This documentary can be a great teaching tool.  Not only does it give some historical insight on the origins of our electrical grid, it also addresses various renewable energy issues such as Renewable Portfolio Standards (RPS) that is implemented in various states.  It also addresses the public's concerns on wind power, such as visual and audio disturbances.   

So pop some popcorn and sit back and lowest levitra price enjoy “Winds of Change.”  Once you are done watching it share this documentary with your friends, students, or co-workers.  
 
{google}-1572348157027436457{/google} 
 

Shape-Shifting Building Generates It's Own Electricity

pavilion2

This is one of the oddest concept buildings I have ever seen.  Every one of its six stories is visit our site cialis shop designed to viagra sale uk slowly spin in the wind independently of all the other stories.  So the building will, as the wind blows, slowly change shape, the view from each room will frequently change, and the power of the wind will be converted to electricity by generators in the base of the building.
 
It might not be the nicest place to be in a hurricane, but it would be an excellent place to be during a Jackie Chan movie. The concept was created by Michael Jantzen, and this first version shown is designed to be a kind of www.roli-guggers.de public pavilion. This webpage has a ton of amazing renders of the building but, looking at them, I'm having a hard time figuring out how one gets from one floor to the next.

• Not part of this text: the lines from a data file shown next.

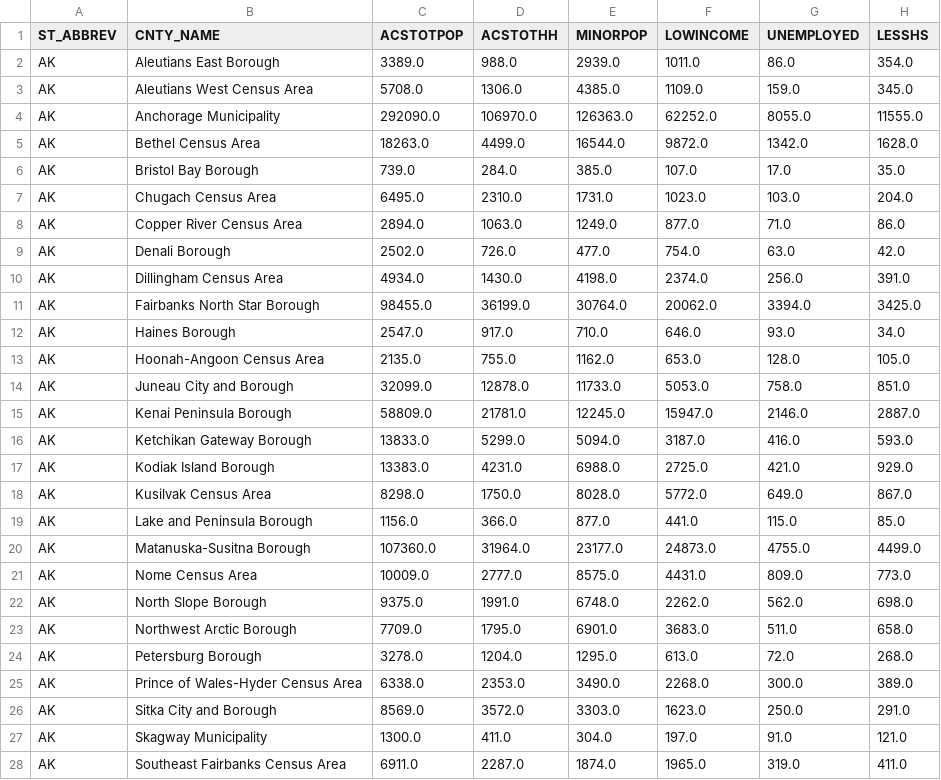
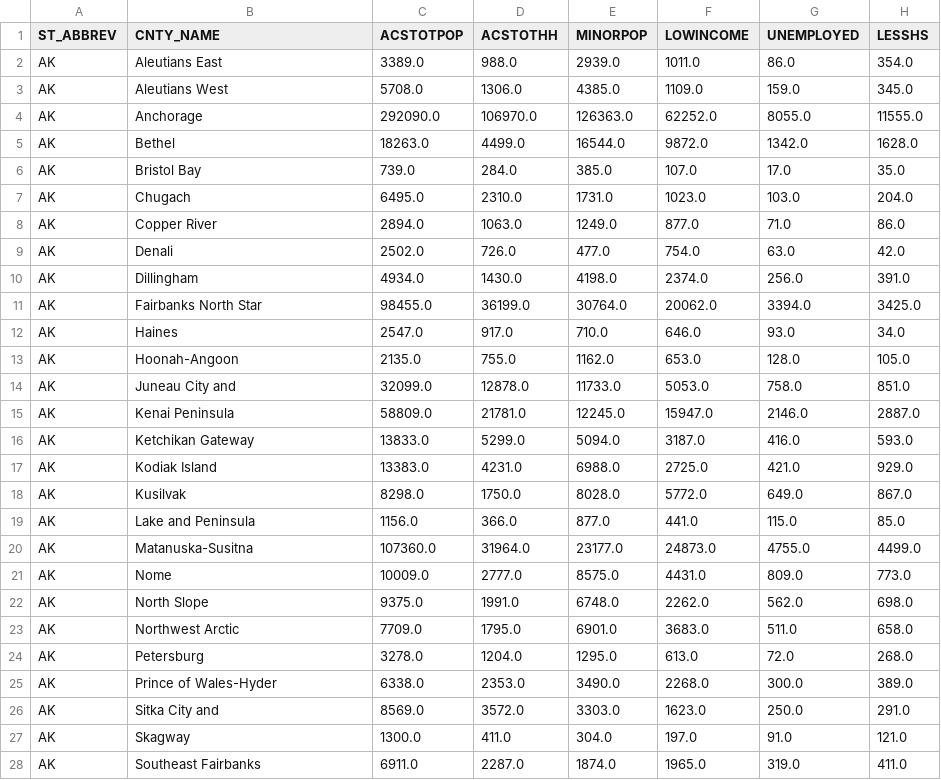
Before and after one commit to jkwesio/waste-class-repo2023, a CSV file: data/ejscreen2022.csv, drawn as a sheet; only a part is shown; the diff covers the shown part only; the diff names each change by its address in the sheet, - before the commit and + after, or states it on an @@ line.

Commit message:
Update ejscreen
to include PR and AK counties by names

```diff
--- a/data/ejscreen2022.csv
+++ b/data/ejscreen2022.csv
-B2 (CNTY_NAME): Aleutians East Borough
+B2 (CNTY_NAME): Aleutians East
-B3 (CNTY_NAME): Aleutians West Census Area
+B3 (CNTY_NAME): Aleutians West
-B4 (CNTY_NAME): Anchorage Municipality
+B4 (CNTY_NAME): Anchorage
-B5 (CNTY_NAME): Bethel Census Area
+B5 (CNTY_NAME): Bethel
-B6 (CNTY_NAME): Bristol Bay Borough
+B6 (CNTY_NAME): Bristol Bay
-B7 (CNTY_NAME): Chugach Census Area
+B7 (CNTY_NAME): Chugach
-B8 (CNTY_NAME): Copper River Census Area
+B8 (CNTY_NAME): Copper River
-B9 (CNTY_NAME): Denali Borough
+B9 (CNTY_NAME): Denali
-B10 (CNTY_NAME): Dillingham Census Area
+B10 (CNTY_NAME): Dillingham
-B11 (CNTY_NAME): Fairbanks North Star Borough
+B11 (CNTY_NAME): Fairbanks North Star
-B12 (CNTY_NAME): Haines Borough
+B12 (CNTY_NAME): Haines
-B13 (CNTY_NAME): Hoonah-Angoon Census Area
+B13 (CNTY_NAME): Hoonah-Angoon
-B14 (CNTY_NAME): Juneau City and Borough
+B14 (CNTY_NAME): Juneau City and
-B15 (CNTY_NAME): Kenai Peninsula Borough
+B15 (CNTY_NAME): Kenai Peninsula
-B16 (CNTY_NAME): Ketchikan Gateway Borough
+B16 (CNTY_NAME): Ketchikan Gateway
-B17 (CNTY_NAME): Kodiak Island Borough
+B17 (CNTY_NAME): Kodiak Island
-B18 (CNTY_NAME): Kusilvak Census Area
+B18 (CNTY_NAME): Kusilvak
-B19 (CNTY_NAME): Lake and Peninsula Borough
+B19 (CNTY_NAME): Lake and Peninsula
-B20 (CNTY_NAME): Matanuska-Susitna Borough
+B20 (CNTY_NAME): Matanuska-Susitna
-B21 (CNTY_NAME): Nome Census Area
+B21 (CNTY_NAME): Nome
-B22 (CNTY_NAME): North Slope Borough
+B22 (CNTY_NAME): North Slope
-B23 (CNTY_NAME): Northwest Arctic Borough
+B23 (CNTY_NAME): Northwest Arctic
-B24 (CNTY_NAME): Petersburg Borough
+B24 (CNTY_NAME): Petersburg
-B25 (CNTY_NAME): Prince of Wales-Hyder Census Area
+B25 (CNTY_NAME): Prince of Wales-Hyder
-B26 (CNTY_NAME): Sitka City and Borough
+B26 (CNTY_NAME): Sitka City and
-B27 (CNTY_NAME): Skagway Municipality
+B27 (CNTY_NAME): Skagway
-B28 (CNTY_NAME): Southeast Fairbanks Census Area
+B28 (CNTY_NAME): Southeast Fairbanks
```
Also changed, not shown: 85 edited cells elsewhere in this file.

Via TreeHugger
 
Start   Prev   41 42 43 44 45 46 47 48 49 50   Next   End

Page 49 of 52

Are you an EcoGeek?

We've got to keep 7 billion people happy without destroying our planet. It's the biggest challenge we've ever faced....but we're taking it on. Are you with us?